Philip Hammond hints at possible additional funding for schools but the opposition claims that ‘requests have been ignored again’

In the shortest Spring Statement on record, Chancellor of the Exchequer Philip Hammond explained that the Government forecast for borrowing is set to improve and the UK has eliminated the day-to-day deficit for borrowing.
Mr Hammond suggested, “the UK economy has grown every year since 2010 and there are higher employment figures in every region. Wages have seen a 7% increase above inflation since 2015.”
However, Shadow Treasury Minister Anneliese Dodds questioned current figures, stating, “there is a record number of children from working families in poverty. This is a very good reflection on the current employment market.”
With such figures underpinned by an increased chance of physical health problems and lower educational attainment, the opposition responded ferociously.
Shadow Chancellor John McDonnell explained, “last year, the UK had the lowest growth in the G7. Wages are now lower in real terms than they were in 2010.”
Yet Mr Hammond still claimed that the signs were positive for growth in the UK. He added, “inflation is currently at 3% but is set to drop back to 2%. This will allow a real wage increase in the first quarter of 2018-19.”
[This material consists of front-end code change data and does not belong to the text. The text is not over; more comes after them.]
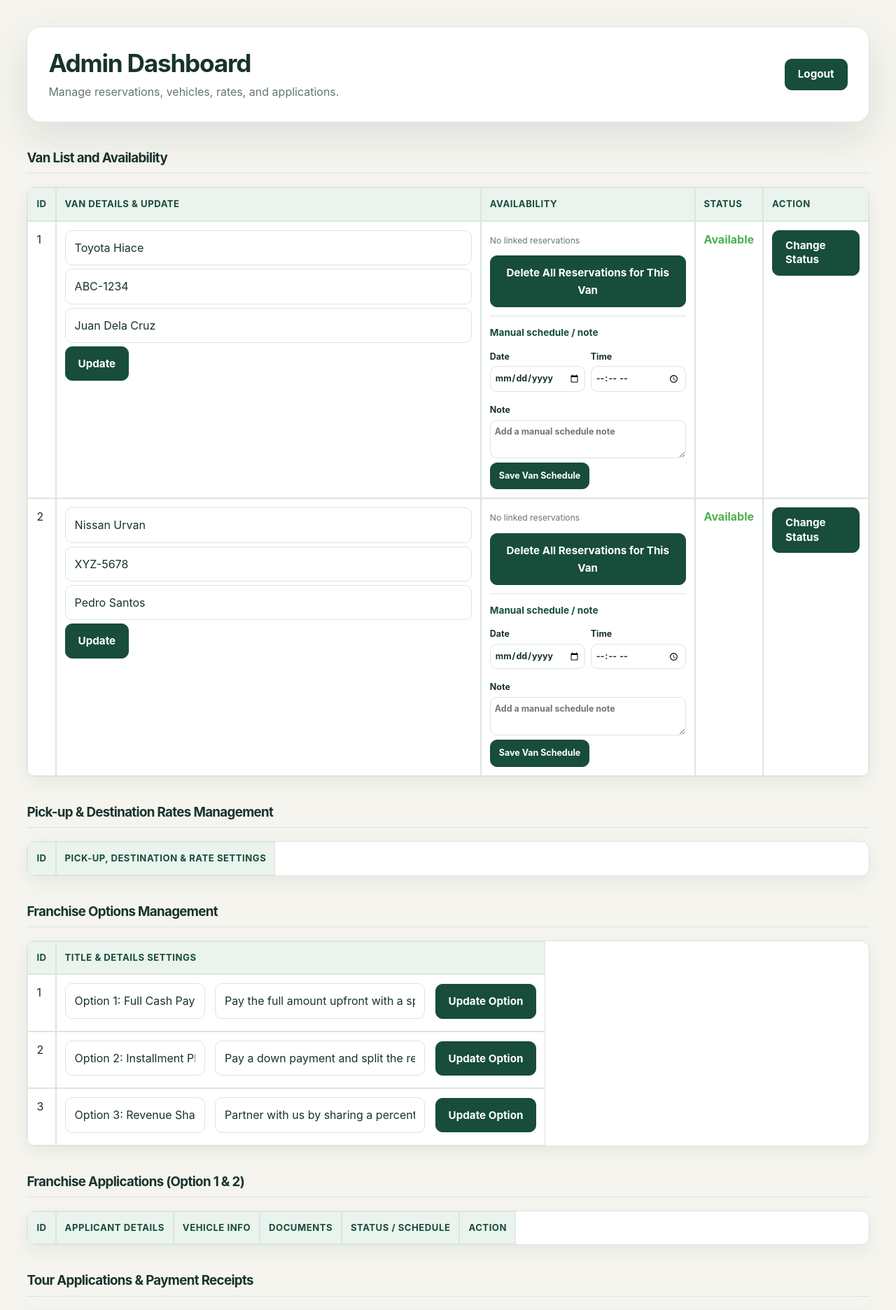
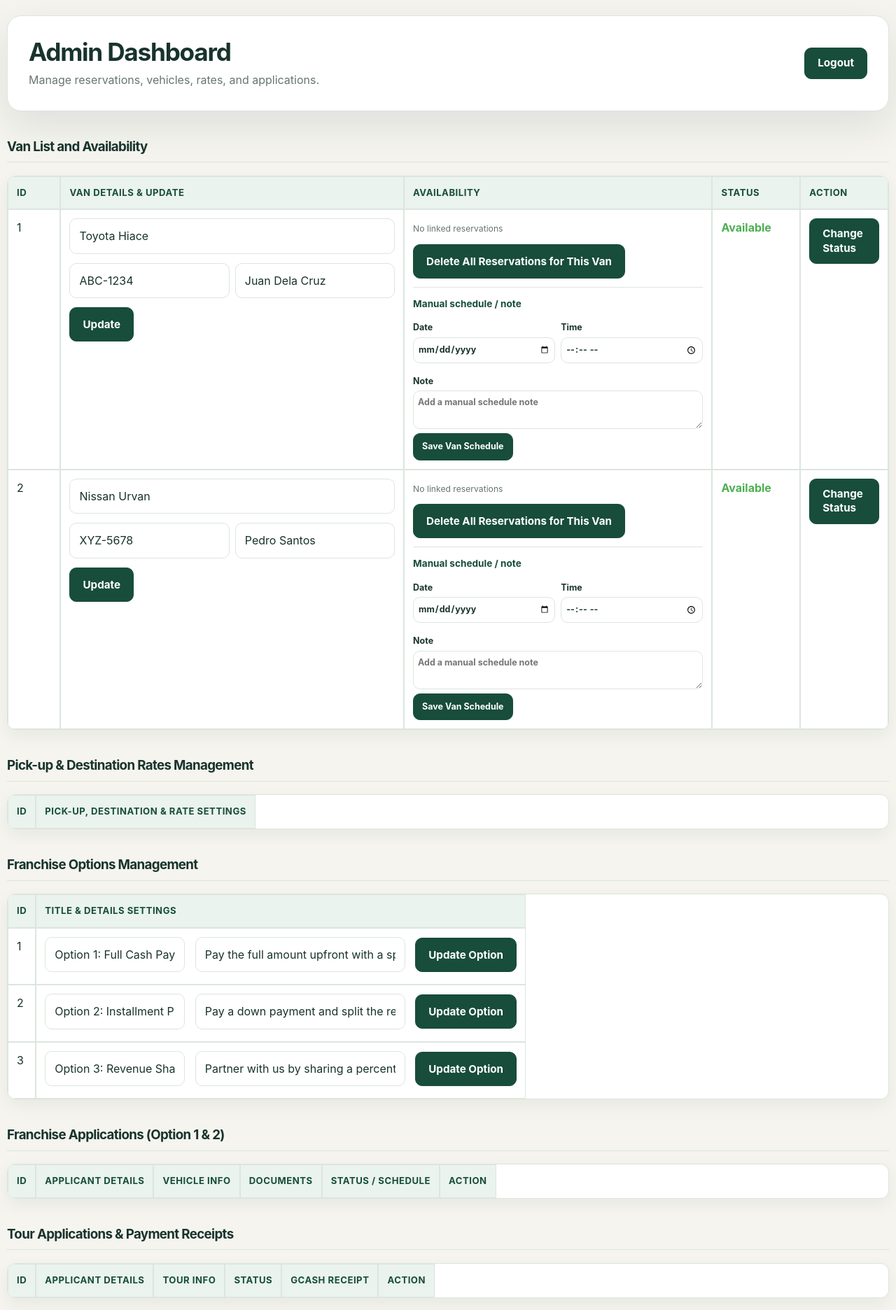
Before and after one commit to enasia018/EnAsia018, a Flask app: page /admin/dashboard in a window 1280 px wide. Shown: the top 1872 px of the page at 70% size. Run offline with Flask 3, Linux system fonts and the light colour scheme; the visitor is signed in with stand-in values (Sample User, id 1); data comes from the database, SQL or seed files in the repository; data that the repository does not hold is empty; some libraries are stand-ins or nearby versions.

Commit message:
Add files via upload

```diff
--- a/static/css/site.css
+++ b/static/css/site.css
@@ -559,28 +559,9 @@ body.home-page {
 }
 
 .admin-page {
-    isolation: isolate;
-    margin: 0 auto !important;
-    max-width: 1600px;
-    padding: clamp(18px, 3vw, 42px) !important;
-    position: relative;
-}
-
-.admin-page > :not(.admin-watermark) {
-    position: relative;
-    z-index: 1;
-}
-
-.admin-page .admin-watermark {
-    aspect-ratio: 1;
-    background: url("../images/logo.png") center / contain no-repeat;
-    bottom: 24px;
-    opacity: .055;
-    pointer-events: none;
-    position: fixed;
-    right: max(24px, calc((100vw - 1600px) / 2));
-    width: min(34vw, 380px);
-    z-index: 0;
+    margin: 0 !important;
+    max-width: none;
+    padding: 22px 10px !important;
 }
 
 .admin-page .admin-header {
@@ -635,6 +591,49 @@ body.home-page {
     float: none;
 }
 
+.admin-page .van-table {
+    min-width: 1200px;
+    table-layout: fixed;
+}
+
+.admin-page .van-column-id {
+    width: 6%;
+}
+
+.admin-page .van-column-details {
+    width: 39%;
+}
+
+.admin-page .van-column-availability {
+    width: 35%;
+}
+
+.admin-page .van-column-status,
+.admin-page .van-column-action {
+    width: 10%;
+}
+
+.admin-page .van-edit-form {
+    display: grid;
+    gap: 8px;
+    grid-template-columns: repeat(2, minmax(0, 1fr));
+    max-width: 520px;
+}
+
+.admin-page .van-edit-form input {
+    min-width: 0;
+    width: 100% !important;
+}
+
+.admin-page .van-edit-form input[name="van_name"] {
+    grid-column: 1 / -1;
+}
+
+.admin-page .van-edit-form button {
+    justify-self: start;
+    white-space: nowrap;
+}
+
 .admin-page > h3 {
     border-bottom: 1px solid var(--line);
     margin-top: 40px;
```
Also changed, not shown: other parts of static/css/site.css (+1 -43 lines).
However, Mr Hammond suggested that such establishments will have to wait to receive any additional funding. He added, “we don’t agree with every penny being spent immediately but we will continue our support for public services as we deliver a balanced approach.”
Mr Hammond did commit £500 million for T-levels to support post-16 development, alongside funds for the likes of housing and small businesses engaging with apprentices.
He concluded, “an overall strategy for 2020 and beyond will be produced alongside a review in 2019. If improvements continue there will be more money to work with.”
However, the shadow chancellor continued his passionate response. He explained, “for eight years the public has been ignored and today they have been ignored again.”
With school dinners for one million children set to be voted on and the “highest number of children taken into care since the 1980s”, Mr McDonnell is not convinced the future of the country is going in the right direction.
The likes of the National Education Union had also previously called for funds to be designated to education during the Spring Statement. They asked for ‘school cuts to be reversed, new money from the Treasury, fair funding and a five-year plan to be introduced’ but no news was forthcoming from the chancellor.
Mr Hammond has left the door open for a possible change to school funding in the Autumn budget but as we all know that in politics actions speak louder than words.